■ Problem details
Please return each of the entries exactly, minus their pictures.

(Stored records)
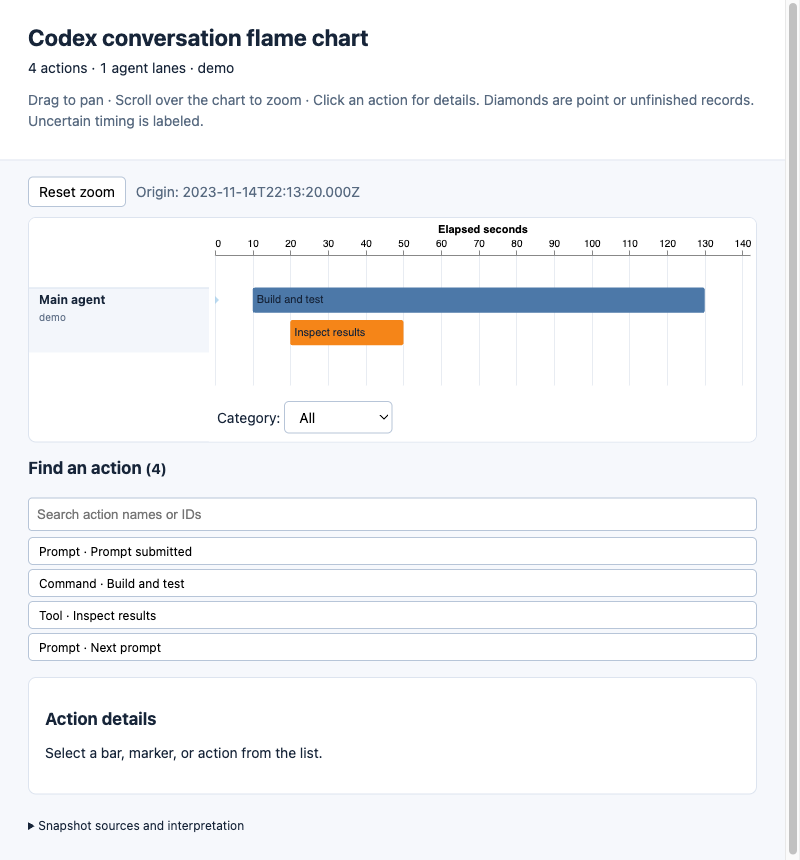
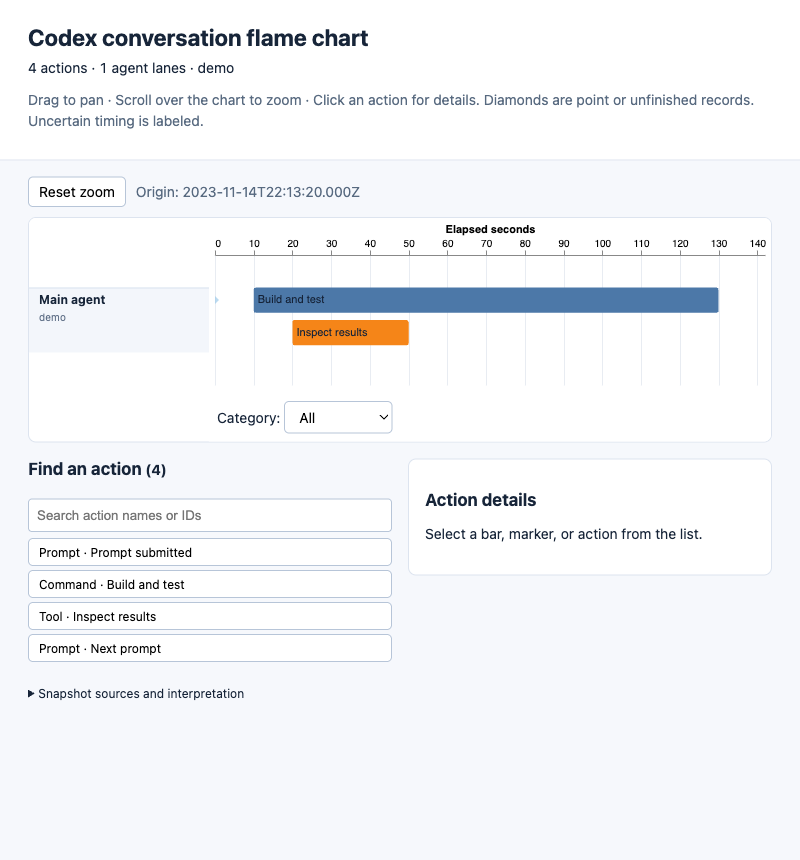
fix(codex): show action search and details in columns below chart

diff --git a/scripts/codex_trace/viewer.html b/scripts/codex_trace/viewer.html
@@ -4,14 +4,14 @@
 <meta charset="utf-8"><meta name="viewport" content="width=device-width, initial-scale=1">
 <title>Codex conversation flame chart</title>
 <style>
-:root{font-family:system-ui,sans-serif;color:#172539;background:#f6f8fc;font-size:14px}body{margin:0}header{padding:24px 28px 14px;background:white;border-bottom:1px solid #dde4ef}h1{font-size:23px;margin:0 0 8px}h2{font-size:17px}p{line-height:1.5}.muted{color:#586a80}#summary{font-variant-numeric:tabular-nums}button,select{font:inherit;padding:6px 10px;border:1px solid #b7c5d8;border-radius:5px;background:white;cursor:pointer}button:hover{background:#edf3fc}#notices{margin:16px 28px;padding:10px 16px;background:#fff5dc;border:1px solid #eac974;border-radius:6px}#notices:empty{display:none}main{display:grid;grid-template-columns:minmax(0,1fr);gap:16px;padding:16px 28px}#timeline-panel{min-width:0}#scroll{overflow:auto;max-height:72vh;background:white;border:1px solid #dde4ef;border-radius:8px}#timeline{display:flex;min-width:520px;align-items:flex-start}#chart{flex:1;min-width:0}#chart.vega-embed{padding-right:0}#lanes{position:sticky;left:0;z-index:2;flex:0 0 180px;background:white;height:100%;font-size:12px}#lane-content{position:relative}.lane{position:absolute;left:0;right:0;border-top:1px solid #d9e2ef;padding:4px 10px;background:#f3f6fb;overflow:hidden;box-sizing:border-box}.lane strong{display:block;word-break:break-word}.lane small{display:block;margin-top:5px;color:#63738a}.vega-bindings{position:sticky;bottom:0;background:white;padding:8px}#details{border:1px solid #dde4ef;border-radius:8px;background:white;padding:16px;max-height:76vh;overflow:auto;overflow-wrap:anywhere}pre{white-space:pre-wrap;overflow-wrap:anywhere;font:12px/1.5 ui-monospace,monospace;background:#f5f7fa;padding:10px;border-radius:4px}details{margin:8px 0}summary{cursor:pointer}#actions{margin-top:15px}#action-list{max-height:210px;overflow:auto;display:grid;gap:4px}#action-list button{text-align:left;font-size:12px}#search{width:100%;box-sizing:border-box;padding:8px;margin:6px 0;border:1px solid #b7c5d8;border-radius:4px}#error{color:#a51f32}footer{padding:0 28px 22px;font-size:12px}#controls{display:flex;gap:10px;align-items:center;flex-wrap:wrap;margin-bottom:10px}
+:root{font-family:system-ui,sans-serif;color:#172539;background:#f6f8fc;font-size:14px}body{margin:0}header{padding:24px 28px 14px;background:white;border-bottom:1px solid #dde4ef}h1{font-size:23px;margin:0 0 8px}h2{font-size:17px}p{line-height:1.5}.muted{color:#586a80}#summary{font-variant-numeric:tabular-nums}button,select{font:inherit;padding:6px 10px;border:1px solid #b7c5d8;border-radius:5px;background:white;cursor:pointer}button:hover{background:#edf3fc}#notices{margin:16px 28px;padding:10px 16px;background:#fff5dc;border:1px solid #eac974;border-radius:6px}#notices:empty{display:none}main{display:grid;grid-template-columns:repeat(2,minmax(0,1fr));align-items:start;gap:16px;padding:16px 28px}#timeline-panel{min-width:0;grid-column:1 / -1}#scroll{overflow:auto;max-height:72vh;background:white;border:1px solid #dde4ef;border-radius:8px}#timeline{display:flex;min-width:520px;align-items:flex-start}#chart{flex:1;min-width:0}#chart.vega-embed{padding-right:0}#lanes{position:sticky;left:0;z-index:2;flex:0 0 180px;background:white;height:100%;font-size:12px}#lane-content{position:relative}.lane{position:absolute;left:0;right:0;border-top:1px solid #d9e2ef;padding:4px 10px;background:#f3f6fb;overflow:hidden;box-sizing:border-box}.lane strong{display:block;word-break:break-word}.lane small{display:block;margin-top:5px;color:#63738a}.vega-bindings{position:sticky;bottom:0;background:white;padding:8px}#details{border:1px solid #dde4ef;border-radius:8px;background:white;padding:16px;max-height:76vh;overflow:auto;overflow-wrap:anywhere}pre{white-space:pre-wrap;overflow-wrap:anywhere;font:12px/1.5 ui-monospace,monospace;background:#f5f7fa;padding:10px;border-radius:4px}details{margin:8px 0}summary{cursor:pointer}#actions{min-width:0}#actions h2{margin-top:0}#action-list{max-height:210px;overflow:auto;display:grid;gap:4px}#action-list button{text-align:left;font-size:12px}#search{width:100%;box-sizing:border-box;padding:8px;margin:6px 0;border:1px solid #b7c5d8;border-radius:4px}#error{color:#a51f32}footer{padding:0 28px 22px;font-size:12px}#controls{display:flex;gap:10px;align-items:center;flex-wrap:wrap;margin-bottom:10px}
 </style>
 <script>@@BUNDLE@@</script>
 </head>
 <body>
 <header><h1>Codex conversation flame chart</h1><div id="summary"></div><p class="muted">Drag to pan · Scroll over the chart to zoom · Click an action for details. Diamonds are point or unfinished records. Uncertain timing is labeled.</p></header>
 <section id="notices"></section>
-<main><section id="timeline-panel"><div id="controls"><button id="reset">Reset zoom</button><span id="origin" class="muted"></span></div><div id="error" role="alert"></div><div id="scroll"><div id="timeline"><div id="lanes"><div id="lane-content"></div></div><div id="chart"></div></div></div><section id="actions"><h2>Find an action <small id="action-count"></small></h2><input id="search" type="search" placeholder="Search action names or IDs" aria-label="Search actions"><div id="action-list"></div><button id="more" hidden>Show more</button></section></section><aside id="details"><h2>Action details</h2><p>Select a bar, marker, or action from the list.</p></aside></main>
+<main><section id="timeline-panel"><div id="controls"><button id="reset">Reset zoom</button><span id="origin" class="muted"></span></div><div id="error" role="alert"></div><div id="scroll"><div id="timeline"><div id="lanes"><div id="lane-content"></div></div><div id="chart"></div></div></div></section><section id="actions"><h2>Find an action <small id="action-count"></small></h2><input id="search" type="search" placeholder="Search action names or IDs" aria-label="Search actions"><div id="action-list"></div><button id="more" hidden>Show more</button></section><aside id="details"><h2>Action details</h2><p>Select a bar, marker, or action from the list.</p></aside></main>
 <footer><details><summary>Snapshot sources and interpretation</summary><p>Local records were read without modifying them. Each source has its own read boundary; this is not a globally atomic snapshot. Observation intervals show record arrival times, not measured execution. Unrecorded subprocesses and reasoning cannot be reconstructed.</p><pre id="sources"></pre></details></footer>
 <script type="application/json" id="report-data">@@REPORT@@</script>
 <script type="application/json" id="chart-spec">@@SPEC@@</script>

■ Output of the task
fix(codex): show action search and details in columns below chart

diff --git a/scripts/codex_trace/viewer.html b/scripts/codex_trace/viewer.html
@@ -4,14 +4,14 @@
 <meta charset="utf-8"><meta name="viewport" content="width=device-width, initial-scale=1">
 <title>Codex conversation flame chart</title>
 <style>
-:root{font-family:system-ui,sans-serif;color:#172539;background:#f6f8fc;font-size:14px}body{margin:0}header{padding:24px 28px 14px;background:white;border-bottom:1px solid #dde4ef}h1{font-size:23px;margin:0 0 8px}h2{font-size:17px}p{line-height:1.5}.muted{color:#586a80}#summary{font-variant-numeric:tabular-nums}button,select{font:inherit;padding:6px 10px;border:1px solid #b7c5d8;border-radius:5px;background:white;cursor:pointer}button:hover{background:#edf3fc}#notices{margin:16px 28px;padding:10px 16px;background:#fff5dc;border:1px solid #eac974;border-radius:6px}#notices:empty{display:none}main{display:grid;grid-template-columns:minmax(0,1fr);gap:16px;padding:16px 28px}#timeline-panel{min-width:0}#scroll{overflow:auto;max-height:72vh;background:white;border:1px solid #dde4ef;border-radius:8px}#timeline{display:flex;min-width:520px;align-items:flex-start}#chart{flex:1;min-width:0}#chart.vega-embed{padding-right:0}#lanes{position:sticky;left:0;z-index:2;flex:0 0 180px;background:white;height:100%;font-size:12px}#lane-content{position:relative}.lane{position:absolute;left:0;right:0;border-top:1px solid #d9e2ef;padding:4px 10px;background:#f3f6fb;overflow:hidden;box-sizing:border-box}.lane strong{display:block;word-break:break-word}.lane small{display:block;margin-top:5px;color:#63738a}.vega-bindings{position:sticky;bottom:0;background:white;padding:8px}#details{border:1px solid #dde4ef;border-radius:8px;background:white;padding:16px;max-height:76vh;overflow:auto;overflow-wrap:anywhere}pre{white-space:pre-wrap;overflow-wrap:anywhere;font:12px/1.5 ui-monospace,monospace;background:#f5f7fa;padding:10px;border-radius:4px}details{margin:8px 0}summary{cursor:pointer}#actions{margin-top:15px}#action-list{max-height:210px;overflow:auto;display:grid;gap:4px}#action-list button{text-align:left;font-size:12px}#search{width:100%;box-sizing:border-box;padding:8px;margin:6px 0;border:1px solid #b7c5d8;border-radius:4px}#error{color:#a51f32}footer{padding:0 28px 22px;font-size:12px}#controls{display:flex;gap:10px;align-items:center;flex-wrap:wrap;margin-bottom:10px}
+:root{font-family:system-ui,sans-serif;color:#172539;background:#f6f8fc;font-size:14px}body{margin:0}header{padding:24px 28px 14px;background:white;border-bottom:1px solid #dde4ef}h1{font-size:23px;margin:0 0 8px}h2{font-size:17px}p{line-height:1.5}.muted{color:#586a80}#summary{font-variant-numeric:tabular-nums}button,select{font:inherit;padding:6px 10px;border:1px solid #b7c5d8;border-radius:5px;background:white;cursor:pointer}button:hover{background:#edf3fc}#notices{margin:16px 28px;padding:10px 16px;background:#fff5dc;border:1px solid #eac974;border-radius:6px}#notices:empty{display:none}main{display:grid;grid-template-columns:repeat(2,minmax(0,1fr));align-items:start;gap:16px;padding:16px 28px}#timeline-panel{min-width:0;grid-column:1 / -1}#scroll{overflow:auto;max-height:72vh;background:white;border:1px solid #dde4ef;border-radius:8px}#timeline{display:flex;min-width:520px;align-items:flex-start}#chart{flex:1;min-width:0}#chart.vega-embed{padding-right:0}#lanes{position:sticky;left:0;z-index:2;flex:0 0 180px;background:white;height:100%;font-size:12px}#lane-content{position:relative}.lane{position:absolute;left:0;right:0;border-top:1px solid #d9e2ef;padding:4px 10px;background:#f3f6fb;overflow:hidden;box-sizing:border-box}.lane strong{display:block;word-break:break-word}.lane small{display:block;margin-top:5px;color:#63738a}.vega-bindings{position:sticky;bottom:0;background:white;padding:8px}#details{border:1px solid #dde4ef;border-radius:8px;background:white;padding:16px;max-height:76vh;overflow:auto;overflow-wrap:anywhere}pre{white-space:pre-wrap;overflow-wrap:anywhere;font:12px/1.5 ui-monospace,monospace;background:#f5f7fa;padding:10px;border-radius:4px}details{margin:8px 0}summary{cursor:pointer}#actions{min-width:0}#actions h2{margin-top:0}#action-list{max-height:210px;overflow:auto;display:grid;gap:4px}#action-list button{text-align:left;font-size:12px}#search{width:100%;box-sizing:border-box;padding:8px;margin:6px 0;border:1px solid #b7c5d8;border-radius:4px}#error{color:#a51f32}footer{padding:0 28px 22px;font-size:12px}#controls{display:flex;gap:10px;align-items:center;flex-wrap:wrap;margin-bottom:10px}
 </style>
 <script>@@BUNDLE@@</script>
 </head>
 <body>
 <header><h1>Codex conversation flame chart</h1><div id="summary"></div><p class="muted">Drag to pan · Scroll over the chart to zoom · Click an action for details. Diamonds are point or unfinished records. Uncertain timing is labeled.</p></header>
 <section id="notices"></section>
-<main><section id="timeline-panel"><div id="controls"><button id="reset">Reset zoom</button><span id="origin" class="muted"></span></div><div id="error" role="alert"></div><div id="scroll"><div id="timeline"><div id="lanes"><div id="lane-content"></div></div><div id="chart"></div></div></div><section id="actions"><h2>Find an action <small id="action-count"></small></h2><input id="search" type="search" placeholder="Search action names or IDs" aria-label="Search actions"><div id="action-list"></div><button id="more" hidden>Show more</button></section></section><aside id="details"><h2>Action details</h2><p>Select a bar, marker, or action from the list.</p></aside></main>
+<main><section id="timeline-panel"><div id="controls"><button id="reset">Reset zoom</button><span id="origin" class="muted"></span></div><div id="error" role="alert"></div><div id="scroll"><div id="timeline"><div id="lanes"><div id="lane-content"></div></div><div id="chart"></div></div></div></section><section id="actions"><h2>Find an action <small id="action-count"></small></h2><input id="search" type="search" placeholder="Search action names or IDs" aria-label="Search actions"><div id="action-list"></div><button id="more" hidden>Show more</button></section><aside id="details"><h2>Action details</h2><p>Select a bar, marker, or action from the list.</p></aside></main>
 <footer><details><summary>Snapshot sources and interpretation</summary><p>Local records were read without modifying them. Each source has its own read boundary; this is not a globally atomic snapshot. Observation intervals show record arrival times, not measured execution. Unrecorded subprocesses and reasoning cannot be reconstructed.</p><pre id="sources"></pre></details></footer>
 <script type="application/json" id="report-data">@@REPORT@@</script>
 <script type="application/json" id="chart-spec">@@SPEC@@</script>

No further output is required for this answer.